Fu Shi Traditional Roasted: There is a future for Hawker Food yet!

This stall has relocated

We are always lamenting the dismal state of our hawker food as more and more stalls have come to serve generic hawker fare at clinical food courts that only provide sustenance without soul. But once in a while, I see a glimmer of hope. For as long as there are hawker stalls owned and operated by passionate hawkers, there is opportunity for a hawker food revival.

This glimmer of hope is evident on the 2nd floor of the Shunfu market, in a stall that looks like every other hawker stall. This one boasts a perpetual queue even though it is still unadorned with the usual media endorsement. This is no heritage hawker and there is no secret recipe that has been passed down through three generations. Behind the gravy spattered glass is just this ex-taxi driver who loves food and decided give up his taxi three years ago to open up a Char Siew and Sio Bak stall because he loves to eat Char Siew and Sio Bak, and sometimes, Roast Duck.
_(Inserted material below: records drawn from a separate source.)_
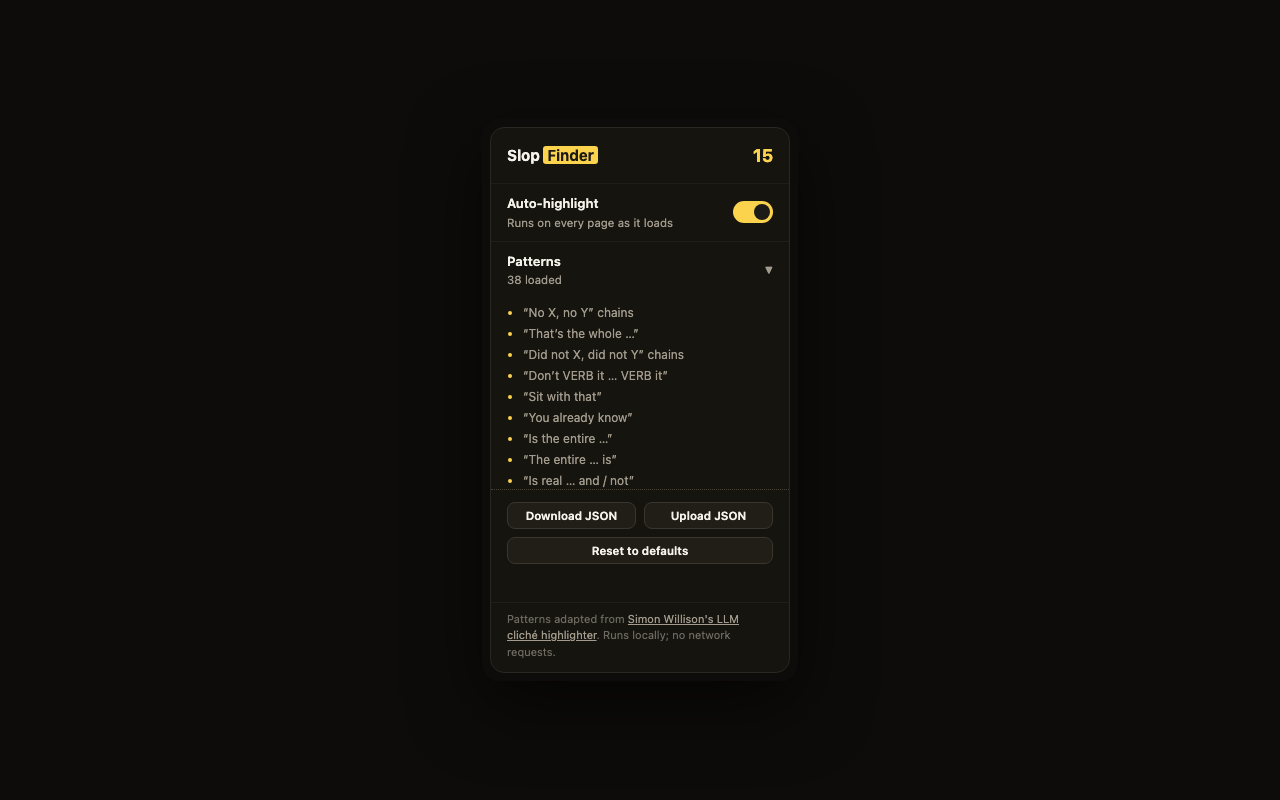
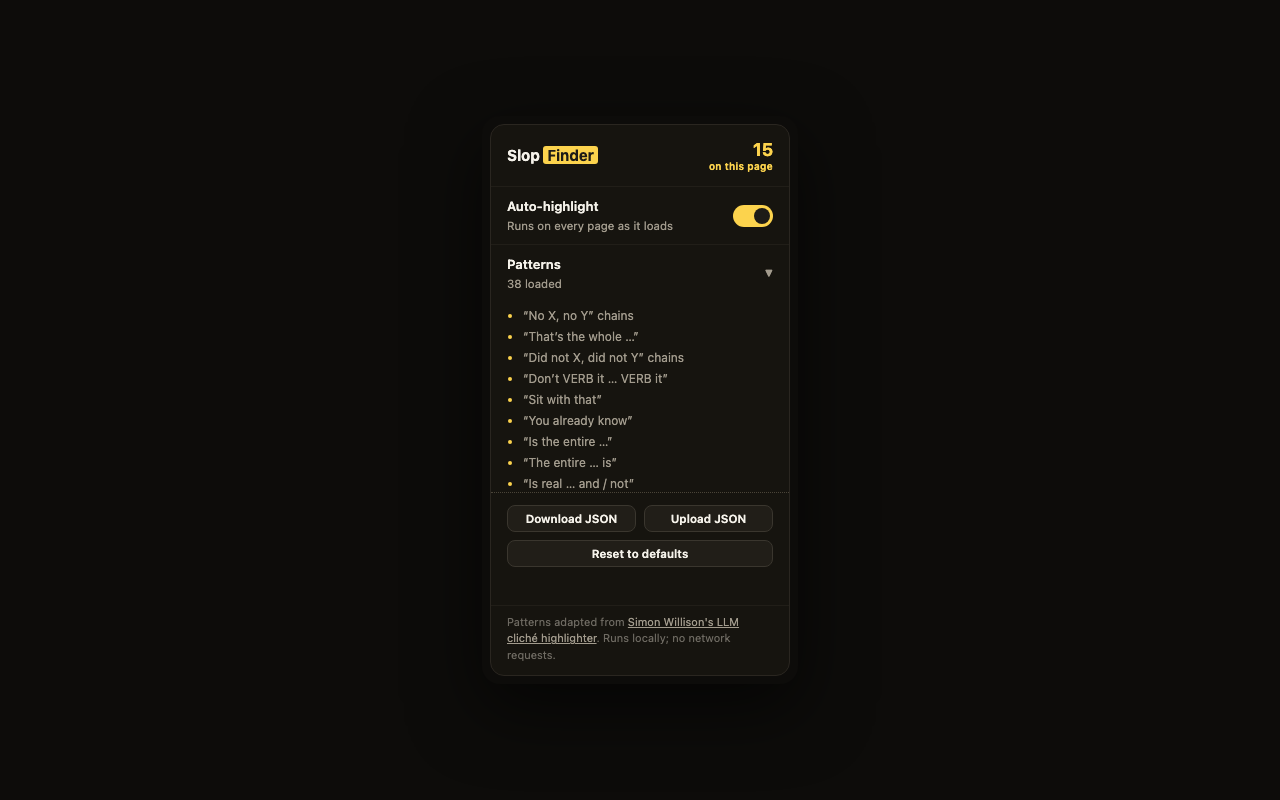
Label the popup count 'on this page' (v1.0.2)
Small yellow label under the header count so the number reads as a
per-page tally at a glance. Store popup screenshot regenerated.

diff --git a/extension/popup.html b/extension/popup.html
@@ -39,7 +39,9 @@
   }
   .row-label { font-weight: 600; font-size: 13px; }
   .row-sub { color: #a29b8d; font-size: 11.5px; }
+  .count-wrap { display: flex; flex-direction: column; align-items: flex-end; line-height: 1.2; }
   .count { color: #fcd34d; font-weight: 700; font-size: 18px; }
+  .count-label { color: #fcd34d; font-size: 10px; font-weight: 600; letter-spacing: 0.02em; }
   /* toggle */
   .switch { position: relative; display: inline-block; width: 40px; height: 22px; flex-shrink: 0; }
   .switch input { opacity: 0; width: 0; height: 0; }
@@ -107,7 +109,10 @@
   <div class="panel">
     <header>
       <h1>Slop <mark>Finder</mark></h1>
-      <span class="count" id="page-count">–</span>
+      <div class="count-wrap">
+        <span class="count" id="page-count">–</span>
+        <span class="count-label">on this page</span>
+      </div>
     </header>
     <div class="row">
       <div>

diff --git a/HOW_IT_WORKS.md b/HOW_IT_WORKS.md
@@ -102,7 +102,8 @@ for your reading.
 ## Popup (`popup.html` / `popup.js`)
 
 A rounded panel (inner container — the popup window itself can't be
-transparent): title, this-page count, on/off toggle (storage-backed,
+transparent): title, this-page count (labeled "on this page"), on/off
+toggle (storage-backed,
 applied live by every tab), an expandable **Patterns** row (`<details>`)
 that lists the active pattern names as a scrollable bullet list with
 descriptions on hover, and — under a dotted divider — pattern management:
The kakis have been discussing about this particular stall in our forum which has garnered as much attention as a shoal of Koi fighting over a handful of chicken pellets. So naturally, I had to find out what the fuss is all about, especially when they are discussing Char Siew and Sio Bak, dishes which rank quite high on my oomphometer.

Sio Bak $50 per kg

A lot of Sio Bak nowadays lack soul, but this one makes you feel like you are in a Gospel Choir in America’s deep South. Have we got crispy rind Sister? Amen! Have we got juicy, tender, melt in your mouth meat, Bruther? Amen! Have we got fats that have been rendered soft and marinade that has penetrated right through the meat, people? Ooohhhh Hallelujah!

Jokes aside, the Sio Bak here will satisfy. It can’t really compete against the cubed Sio Bak you find at a fine Cantonese restaurant, but you get more pig for your ten bucks. I you need to do is to bring along your own bottle of special reserve cognac mustard! There are two things that sets this Sio Bak apart from a lot of others. Firstly, as I mentioned before, the fats here have been rendered. What happens is that the pork is roasted slowly first to allow the fats to melt, then rested before a second roast to turn the skin into the crackling we are familiar with. The other thing is that they use fermented bean curd (Nam Yu) in the marinade which is what is traditionally done. (and a lot of other stalls omit) This adds an extra dimension to the flavour. Some might find the meat a little to salty, but when eaten with rice, it is just nice. 4.25/5

The Char Siew here will also make you shout “Hallelujah!” This is not your usual reddish brown coloured, piece of dead meat. No, it’s alive! And it dances and teases you from behind the glass panel by looking like its been dipped into a bottle of honey several times during the roasting process. They have done it so well that even the lean version is juicy and tender. But it is not just tender, it has bounce which is the characteristic of collar meat that has not been overcooked. But of course, you know me, when it comes to Char Siew, it’s pig’s armpit (Bu Jian Tian) all the way. Nothing like having a bit of caramelized fat to chew on! When you really have that need for meat, this will hit the spot! (But get there early when it is just out of the oven) 4.6/5

Our makan kaki Damien loves the Roast Duck here. I thought that it was cooked really well, the meat was tender, but I found the flavour still a little too gamey and would have preferred more of that five spice flavour in the meat. My favourite plum sauce was also missing. But at $38 per duck, it is really good value and one of the better roast ducks I have eaten. 4.25/5

The Ex-Taxi Driver Hawkerpreneur who loves his food


It is really good to see that there is a new generation of hawkers who are rising up to the challenge of serving up hawker food with passion! I think the critical thing is to make sure they remain stall owners rather than being employed by a Food Court to serve up generic dishes prepared in a central kitchen. We need to keep hawkerpreneurship alive and well, and when that happens, we will continue to enjoy great food at affordable prices.



Previous location

Blk 320 Shunfu Road Hawker Centre #02-25

Fu Shi Traditional Roasted

4 Woodlands Street 12, Marsiling Mall, #01-01/02
Singapore 738623
View Map

Opening hours:

11:00 am to 8:00 am





Related Posts

Notify of

Inline Feedbacks
View all comments

Don’t Miss A Post

iEat Telegram follow us

Knowledge Resource

Classic Recipes
Learn to make classic Singaporean dishes and desserts such as Pandan Chiffon Cake, Kueh Salat, Chendol, Char Siew, Sio Bak and many others!
Prawn Files
Learn about all the prawns in our local wet market!
Sushi Files
Resource about all the sushi fish! Otoro, Chutoro, Akami, Aji, Shirodane……..
Local Fish Files
Resource on local fish found in our wet markets